- Ryoko Matsuba, "Fleurs du mal: Onnagata (Female-role Specialists) and Nanshoku (Male-Male Sex) in Edo-Period Kabuki," in Joshua Mostow and Asato Ikeda (eds.), A Third Gender, Royal Ontario Museum (2016), 42.
- Ikegami, 270.
- Actors were also forbidden from riding in palanquins or on horseback, though this was often violated, and their swords could be painted wood, but could not be made of metal, nor covered in metal foil to give the impression of being a real blade.

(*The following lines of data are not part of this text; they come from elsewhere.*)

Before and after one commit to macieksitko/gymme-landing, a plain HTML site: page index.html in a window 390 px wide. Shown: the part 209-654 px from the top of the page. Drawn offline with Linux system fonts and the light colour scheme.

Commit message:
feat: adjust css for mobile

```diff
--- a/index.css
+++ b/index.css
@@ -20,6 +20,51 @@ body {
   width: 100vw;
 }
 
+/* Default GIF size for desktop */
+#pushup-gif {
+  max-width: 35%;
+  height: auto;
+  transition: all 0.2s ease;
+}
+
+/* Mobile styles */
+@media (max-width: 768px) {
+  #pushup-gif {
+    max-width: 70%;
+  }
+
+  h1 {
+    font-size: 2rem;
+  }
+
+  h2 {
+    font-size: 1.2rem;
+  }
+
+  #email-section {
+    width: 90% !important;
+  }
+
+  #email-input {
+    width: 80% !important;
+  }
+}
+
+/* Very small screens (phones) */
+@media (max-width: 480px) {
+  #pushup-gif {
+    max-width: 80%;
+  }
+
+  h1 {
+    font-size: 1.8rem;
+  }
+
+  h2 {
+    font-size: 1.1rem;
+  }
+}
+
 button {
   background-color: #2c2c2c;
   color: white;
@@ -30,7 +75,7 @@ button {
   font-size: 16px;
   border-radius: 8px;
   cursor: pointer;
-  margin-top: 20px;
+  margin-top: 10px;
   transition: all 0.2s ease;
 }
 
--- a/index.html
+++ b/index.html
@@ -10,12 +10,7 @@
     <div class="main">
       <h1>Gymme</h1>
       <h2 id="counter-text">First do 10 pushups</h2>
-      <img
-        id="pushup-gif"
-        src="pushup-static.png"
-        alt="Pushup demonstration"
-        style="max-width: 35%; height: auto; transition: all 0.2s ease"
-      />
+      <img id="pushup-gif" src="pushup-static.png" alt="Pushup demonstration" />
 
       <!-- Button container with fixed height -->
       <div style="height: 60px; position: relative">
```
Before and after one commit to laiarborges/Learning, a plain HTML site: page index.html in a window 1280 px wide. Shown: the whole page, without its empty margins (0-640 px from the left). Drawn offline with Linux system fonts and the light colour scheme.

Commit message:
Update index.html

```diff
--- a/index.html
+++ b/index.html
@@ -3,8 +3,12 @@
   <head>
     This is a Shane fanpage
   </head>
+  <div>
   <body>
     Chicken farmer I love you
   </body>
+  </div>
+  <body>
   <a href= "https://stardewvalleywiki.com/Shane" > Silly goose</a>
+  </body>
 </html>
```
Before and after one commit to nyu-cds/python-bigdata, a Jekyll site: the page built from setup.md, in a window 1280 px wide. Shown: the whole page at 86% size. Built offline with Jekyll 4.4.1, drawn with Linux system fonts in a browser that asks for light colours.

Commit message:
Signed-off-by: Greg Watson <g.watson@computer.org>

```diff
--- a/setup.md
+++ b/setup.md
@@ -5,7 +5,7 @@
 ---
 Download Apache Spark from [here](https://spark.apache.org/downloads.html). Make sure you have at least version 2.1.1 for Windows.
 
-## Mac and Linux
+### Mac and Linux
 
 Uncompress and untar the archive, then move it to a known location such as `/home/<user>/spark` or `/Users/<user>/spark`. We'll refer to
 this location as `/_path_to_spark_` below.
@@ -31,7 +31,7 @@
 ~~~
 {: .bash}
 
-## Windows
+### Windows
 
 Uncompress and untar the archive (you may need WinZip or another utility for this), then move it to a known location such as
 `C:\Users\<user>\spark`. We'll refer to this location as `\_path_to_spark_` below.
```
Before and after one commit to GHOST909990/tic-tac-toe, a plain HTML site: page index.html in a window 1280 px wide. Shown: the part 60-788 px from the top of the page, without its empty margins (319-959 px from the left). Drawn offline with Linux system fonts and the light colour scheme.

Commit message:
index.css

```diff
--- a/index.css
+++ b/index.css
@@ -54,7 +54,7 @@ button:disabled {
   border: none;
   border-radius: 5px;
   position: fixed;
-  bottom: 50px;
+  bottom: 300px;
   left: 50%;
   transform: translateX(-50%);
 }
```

- The diary of Asahi Shigeaki indicates gives an example of two Owari han retainers who were disenfeoffed in 1686 after it was found out they were performing a traveling puppet show. Luke Roberts, "A Transgressive Life: the Diary of a Genroku Samurai," Early Modern Japan 5:2 (1995), 27.
- Clark, 34.
- Mai dances can be quite slow, and center on walking in a circle or square, and performing highly formalized, abstract movements; odori are considerably more energetic dances, generally performed in groups, either in a circle, or in a line. Tokita. p244.
- Ikegami, 281.
- Ikegami, 316.
- Christine Guth, Art of Edo Japan, Yale University Press (1996), 94.
- Monument at former site of the Morita-za, at Asakusa 6-26-11.
- Kabukiza hyaku-ni-jû-nen shigatsu dai-kabuki 歌舞伎座百二十年四月大歌舞伎. Tokyo: Shôchiku. April 2008. p75.
- Nihon buyô - lit. "Japanese dance"; the most prominent form of traditional Japanese dance today, based closely upon kabuki dance
- Jishibai - regional amateur kabuki productions, performed in most cases only one day, or one week, annually, as part of annual local festivals
- Glossary of performance terms